In Short Session, High Profile Bills Can Be A Long Shot
The dead bills are starting to pile up.
High-profile casualties in in the Senate Committee on Health Care include a bill for state licensing of dental therapists and a proposed ban on flavored vaping products. On the House side, a bill reducing insurance rates for dialysis care is not moving forward.
The dead bills reflect the reality of a short 35-day session and the ability of lobbyists to quickly sow seeds of doubt that morph into an unavoidable thicket of questions with too little time left for answers – at least for this session. Thursday was the deadline for committees on health care to move bills forward to their respective chambers or the joint budget committee.
But the work is just beginning for some of these issues, which likely will return in 2021. For example, a work group will be formed to look at the issue of statewide licensing of dental therapists, with a plan to bring back a bill in 2021. Dental therapists, now part of a pilot program in tribal areas, can take care of basic fillings, preventive care and extractions, with the goal of offering much needed care to more people.

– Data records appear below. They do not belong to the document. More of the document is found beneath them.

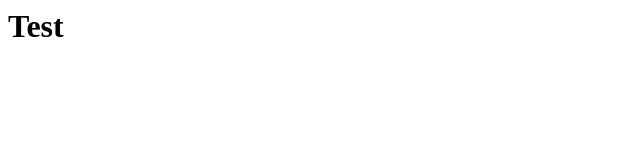
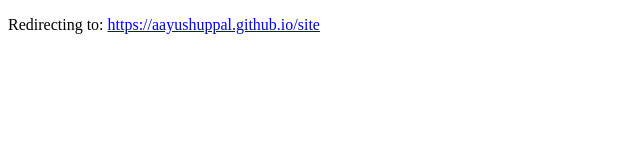
Before and after one commit to aayushuppal/aayushuppal.github.io, a plain HTML site: page index.html in a window 1280 px wide. Shown: the whole page, without its empty margins (0-640 px from the left). Drawn offline with Linux system fonts and the light colour scheme.

Commit message:
Update index.html

```diff
--- a/index.html
+++ b/index.html
@@ -1 +1,11 @@
-<h1>Test</h1>
+<!DOCTYPE html>
+<html>
+<head>
+<meta http-equiv="Refresh" content="1;url=https://aayushuppal.github.io/site">
+</head>
+
+<body>
+<p>Redirecting to: <a href="https://aayushuppal.github.io/site">https://aayushuppal.github.io/site</a></p>
+</body>
+
+</html>
```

The Oregon Dental Association, which represents dentists, lobbied against the bill. It said lawmakers should wait until the pilot project is finished to see the results..

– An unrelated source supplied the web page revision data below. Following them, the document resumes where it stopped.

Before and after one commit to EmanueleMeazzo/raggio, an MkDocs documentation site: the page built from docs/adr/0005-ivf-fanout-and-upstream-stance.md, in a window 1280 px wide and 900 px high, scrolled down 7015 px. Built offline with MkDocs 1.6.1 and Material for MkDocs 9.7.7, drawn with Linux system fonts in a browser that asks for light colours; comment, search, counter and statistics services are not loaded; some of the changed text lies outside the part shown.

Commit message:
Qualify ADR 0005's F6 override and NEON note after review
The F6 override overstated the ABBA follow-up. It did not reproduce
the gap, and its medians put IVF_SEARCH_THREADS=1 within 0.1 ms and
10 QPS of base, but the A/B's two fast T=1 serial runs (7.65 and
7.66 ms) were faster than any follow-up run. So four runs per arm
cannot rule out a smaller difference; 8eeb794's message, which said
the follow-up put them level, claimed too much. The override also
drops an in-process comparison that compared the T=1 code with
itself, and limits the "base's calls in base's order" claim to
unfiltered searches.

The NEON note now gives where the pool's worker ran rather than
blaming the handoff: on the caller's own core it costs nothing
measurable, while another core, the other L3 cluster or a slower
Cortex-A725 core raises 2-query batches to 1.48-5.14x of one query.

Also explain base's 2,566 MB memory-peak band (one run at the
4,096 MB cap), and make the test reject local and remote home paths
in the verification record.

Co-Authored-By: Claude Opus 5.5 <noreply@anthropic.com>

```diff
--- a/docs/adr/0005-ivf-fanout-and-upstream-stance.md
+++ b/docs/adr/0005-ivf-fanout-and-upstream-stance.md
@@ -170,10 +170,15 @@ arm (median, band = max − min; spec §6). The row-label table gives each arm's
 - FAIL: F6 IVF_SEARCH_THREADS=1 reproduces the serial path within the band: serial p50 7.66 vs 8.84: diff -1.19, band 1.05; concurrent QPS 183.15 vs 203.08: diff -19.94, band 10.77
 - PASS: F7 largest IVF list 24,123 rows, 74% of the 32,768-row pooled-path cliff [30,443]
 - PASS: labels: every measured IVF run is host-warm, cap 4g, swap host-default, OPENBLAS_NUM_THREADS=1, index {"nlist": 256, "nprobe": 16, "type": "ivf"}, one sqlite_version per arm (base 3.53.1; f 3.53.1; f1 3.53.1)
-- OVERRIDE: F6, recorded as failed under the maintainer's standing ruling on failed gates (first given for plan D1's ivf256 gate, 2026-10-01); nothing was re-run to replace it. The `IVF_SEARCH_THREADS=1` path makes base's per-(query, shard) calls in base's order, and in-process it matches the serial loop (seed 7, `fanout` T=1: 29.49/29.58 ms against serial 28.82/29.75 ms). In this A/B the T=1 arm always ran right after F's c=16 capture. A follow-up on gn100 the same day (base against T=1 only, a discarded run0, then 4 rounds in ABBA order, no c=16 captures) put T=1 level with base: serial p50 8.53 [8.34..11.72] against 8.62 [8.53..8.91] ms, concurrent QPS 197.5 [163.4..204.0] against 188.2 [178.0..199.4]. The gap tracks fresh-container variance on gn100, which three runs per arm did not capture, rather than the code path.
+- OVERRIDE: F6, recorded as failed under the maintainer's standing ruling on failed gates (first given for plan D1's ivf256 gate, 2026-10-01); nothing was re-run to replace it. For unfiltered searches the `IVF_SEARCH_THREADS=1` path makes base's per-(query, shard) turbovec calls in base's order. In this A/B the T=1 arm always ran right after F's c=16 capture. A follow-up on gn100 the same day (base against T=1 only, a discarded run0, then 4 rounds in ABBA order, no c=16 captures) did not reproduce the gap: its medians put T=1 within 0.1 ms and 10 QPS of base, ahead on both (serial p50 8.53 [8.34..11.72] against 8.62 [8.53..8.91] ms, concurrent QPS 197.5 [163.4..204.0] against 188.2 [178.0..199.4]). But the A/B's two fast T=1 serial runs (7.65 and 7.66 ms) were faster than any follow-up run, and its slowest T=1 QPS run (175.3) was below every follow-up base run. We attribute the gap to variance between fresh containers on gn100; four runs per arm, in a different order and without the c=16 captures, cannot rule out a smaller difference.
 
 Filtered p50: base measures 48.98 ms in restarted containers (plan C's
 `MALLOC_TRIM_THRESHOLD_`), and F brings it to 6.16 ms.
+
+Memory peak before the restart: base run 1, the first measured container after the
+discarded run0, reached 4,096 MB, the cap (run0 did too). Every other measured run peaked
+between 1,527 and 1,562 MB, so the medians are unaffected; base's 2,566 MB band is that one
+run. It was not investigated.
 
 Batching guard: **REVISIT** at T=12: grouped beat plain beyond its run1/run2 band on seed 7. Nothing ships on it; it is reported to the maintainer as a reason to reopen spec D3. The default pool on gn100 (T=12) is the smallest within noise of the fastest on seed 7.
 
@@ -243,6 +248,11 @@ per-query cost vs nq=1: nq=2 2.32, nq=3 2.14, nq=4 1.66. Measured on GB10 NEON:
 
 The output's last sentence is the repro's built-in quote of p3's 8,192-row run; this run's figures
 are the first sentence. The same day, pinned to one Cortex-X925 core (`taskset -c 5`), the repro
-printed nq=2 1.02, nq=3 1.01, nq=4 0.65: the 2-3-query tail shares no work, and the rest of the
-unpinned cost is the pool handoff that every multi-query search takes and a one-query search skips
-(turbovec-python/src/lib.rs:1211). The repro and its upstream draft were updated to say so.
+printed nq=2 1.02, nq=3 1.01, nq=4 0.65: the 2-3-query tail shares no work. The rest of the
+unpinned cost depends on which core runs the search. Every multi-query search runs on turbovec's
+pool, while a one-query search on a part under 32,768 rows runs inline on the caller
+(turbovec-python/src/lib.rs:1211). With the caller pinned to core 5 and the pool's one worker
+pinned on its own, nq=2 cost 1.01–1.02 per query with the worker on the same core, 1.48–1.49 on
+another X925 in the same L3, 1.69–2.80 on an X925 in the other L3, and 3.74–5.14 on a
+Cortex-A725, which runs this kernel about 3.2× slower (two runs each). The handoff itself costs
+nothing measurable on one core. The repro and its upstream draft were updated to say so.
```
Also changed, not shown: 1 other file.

“We just didn’t have the votes,” Sen. Laurie Monnes Anderson, D-Gresham and chair of the Senate Committee on Health Care told The Lund Report Thursday. “It’s a new program and a new way to deliver dental care and so I respect the feelings presented.”
A new idea can take awhile to catch on, she added.
“This is the first time this was proposed,” she said. “Sometimes it takes one, two three sessions to get something through.”
The working group will meet throughout the year and bring back recommendations in September, when lawmakers gather in Salem. Supporters look forward to that work and passing a bill that gives more Oregonians access to dental care, said Miranda Davis, director of the Native Dental Therapy Initiative for the Northwest Portland Area Indian Health Board.
Monnes Anderson proposed the ban on flavored vaping products. That’s now been replaced with a proposal for state licensure and regulation of vaping shops, with civil penalties of up to $5,000 for violations and oversight from the Oregon Health Authority.
The dialysis bill is also getting a work group to hammer out a proposal for the 2021 session. The issue needs more information and solutions from dialysis providers, said its sponsor, Rep. Andrea Salinas, D-Lake Oswego and chair of the House Committee on Health Care.
Monnes Anderson said the vaping ban was needed with the rise in underage youth vaping that can lead to an addiction to nicotine. But vaping store owners turned up in force in Salem, calling the proposal unfair for stores that follow the law and don’t sell to minors. They asked for more oversight instead of a ban.
The American Cancer Society’s Cancer Action Network also asked for a change: It wants a ban on all flavored vaping and tobacco products. After polling senators in her caucus, Monnes Anderson determined there was only enough support for licensure, but not a ban.
The vaping industry does not totally support the proposal to license shops that sell vaping products.
Shawn Cleave, a lobbyist with Oregon Vapor Technology Coalition, told lawmakers that the proposed regulatory framework was a “little aggressive.” The industry group worries that the Oregon Health Authority would be too tough in its oversight.
“Frankly, the client doesn’t feel that OHA, from a regulatory perspective, would be able to be unbiased in their regulation,” he told senators.
The Senate committee moved the bill to the joint budget panel, which needs to sign off on the costs before it goes to the full chamber. It would cost about $1.5 million for the rest of this budget cycle and $3.1 million for the 2021-2023 biennium.
Monnes Anderson said she’s willing to work with the vaping industry to refine the bill.
Other bills are still moving along. The House passed a ban of online sales of vaping products earlier this week.
The House Committee on Health Care also passed a bill Thursday that caps out-of-pocket insulin costs at $100 a month. And the committee moved forward a bill that puts more oversight in place for companies that provide language interpretation services at clinics and hospitals.